    Conditional cash transfers (CCT) have recently received considerable attention as a potentially innovative and effective approach to the prevention of HIV/AIDS. We evaluate a conditional cash transfer program in rural Malawi which offered financial incentives to men and women to maintain their HIV status for approximately one year. The amounts of the reward ranged from zero to approximately 3-4 months wage. We find no effect of the offered incentives on HIV status or on reported sexual behavior. However, shortly after receiving the reward, men who received the cash transfer were 9 percentage points more likely and women were 6.7 percentage points less likely to engage in risky sex. Our analyses therefore question the "unconditional effectiveness" of CCT program for HIV prevention: CCT Programs that aim to motivate safe sexual behavior in Africa should take into account that money given in the present may have much stronger effects than rewards offered in the future, and any effect of these programs may be fairly sensitive to the specific design of the program, the local and/or cultural context, and the degree of agency an individual has with respect to sexual behaviors.

  20. Incidence of Poverty and the Role of Non-Farm Activities

    International Nuclear Information System (INIS)

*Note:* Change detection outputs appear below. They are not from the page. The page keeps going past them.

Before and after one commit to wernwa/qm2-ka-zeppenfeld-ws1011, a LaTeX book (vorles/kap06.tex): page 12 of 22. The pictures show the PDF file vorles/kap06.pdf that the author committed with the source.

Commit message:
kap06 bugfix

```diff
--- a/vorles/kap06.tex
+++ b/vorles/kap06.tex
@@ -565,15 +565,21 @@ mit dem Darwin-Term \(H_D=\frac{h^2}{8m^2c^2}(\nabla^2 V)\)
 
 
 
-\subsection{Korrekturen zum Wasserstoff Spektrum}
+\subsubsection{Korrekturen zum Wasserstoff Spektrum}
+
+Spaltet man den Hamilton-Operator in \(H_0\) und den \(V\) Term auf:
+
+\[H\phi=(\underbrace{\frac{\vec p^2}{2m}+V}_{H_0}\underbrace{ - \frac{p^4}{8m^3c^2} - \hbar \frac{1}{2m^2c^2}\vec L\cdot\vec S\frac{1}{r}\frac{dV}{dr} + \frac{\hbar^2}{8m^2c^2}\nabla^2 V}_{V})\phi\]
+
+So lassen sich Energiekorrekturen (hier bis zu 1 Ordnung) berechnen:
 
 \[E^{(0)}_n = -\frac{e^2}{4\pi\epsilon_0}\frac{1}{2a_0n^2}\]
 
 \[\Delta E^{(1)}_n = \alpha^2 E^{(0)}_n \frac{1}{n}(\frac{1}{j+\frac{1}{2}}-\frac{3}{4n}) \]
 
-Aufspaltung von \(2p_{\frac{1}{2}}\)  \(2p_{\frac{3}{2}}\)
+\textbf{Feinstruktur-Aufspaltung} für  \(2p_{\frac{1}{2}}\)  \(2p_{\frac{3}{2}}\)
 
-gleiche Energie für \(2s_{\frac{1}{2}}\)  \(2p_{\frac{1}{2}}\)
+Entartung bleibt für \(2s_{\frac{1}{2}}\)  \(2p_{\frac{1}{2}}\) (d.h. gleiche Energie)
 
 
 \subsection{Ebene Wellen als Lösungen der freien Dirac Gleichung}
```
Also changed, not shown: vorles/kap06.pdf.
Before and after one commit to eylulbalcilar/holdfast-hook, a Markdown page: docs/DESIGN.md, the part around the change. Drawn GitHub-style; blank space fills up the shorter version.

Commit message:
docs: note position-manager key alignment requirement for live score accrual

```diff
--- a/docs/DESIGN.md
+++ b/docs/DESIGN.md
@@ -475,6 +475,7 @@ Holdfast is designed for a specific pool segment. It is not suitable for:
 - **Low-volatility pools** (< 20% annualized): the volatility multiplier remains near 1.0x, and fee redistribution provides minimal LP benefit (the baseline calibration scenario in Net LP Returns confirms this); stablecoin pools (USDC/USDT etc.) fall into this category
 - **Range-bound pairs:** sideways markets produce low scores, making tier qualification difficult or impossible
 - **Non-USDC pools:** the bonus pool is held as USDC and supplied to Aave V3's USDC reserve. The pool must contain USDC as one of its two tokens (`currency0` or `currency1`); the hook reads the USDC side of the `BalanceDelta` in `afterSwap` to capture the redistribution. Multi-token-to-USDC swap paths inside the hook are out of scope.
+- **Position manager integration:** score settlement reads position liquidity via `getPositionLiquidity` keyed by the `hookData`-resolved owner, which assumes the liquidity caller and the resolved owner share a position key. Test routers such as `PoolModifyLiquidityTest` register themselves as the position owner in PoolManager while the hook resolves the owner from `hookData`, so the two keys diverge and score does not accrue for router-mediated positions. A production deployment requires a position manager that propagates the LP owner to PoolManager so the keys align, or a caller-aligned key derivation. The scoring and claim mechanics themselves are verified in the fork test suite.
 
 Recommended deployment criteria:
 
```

    The incidence of poverty, poverty gap and the severity of poverty for the nine agro-climatic zones of the country (rice/wheat Punjab, mixed Punjab, cotton/wheat Punjab, low intensity Punjab, Barani Punjab, cotton/wheat Sindh, rice other Sindh, Khyber Pakhtunkhwa and Balochistan) were calculated for farming and non-farming households. The indices of poverty were also measured for households that only did farming, undertook farming and non-farm activities and those that did no farming in the various agro-climatic zones. Finally, incidence and severity of poverty as well as the spread of income among the poor for non-farm wage earners, farm wage earners, non-farm self-employed and the crop cultivators in the nine agro-climatic zones of rural Pakistan was also carried out. The relationship between incidence of poverty and non-farm activities is ambivalent with non-farm households being better off in regions that are less fertile. The incidence of poverty was highest amongst farm wage workers, followed by non-farm wage workers, non-farm self-employed and lastly crop cultivators. (author)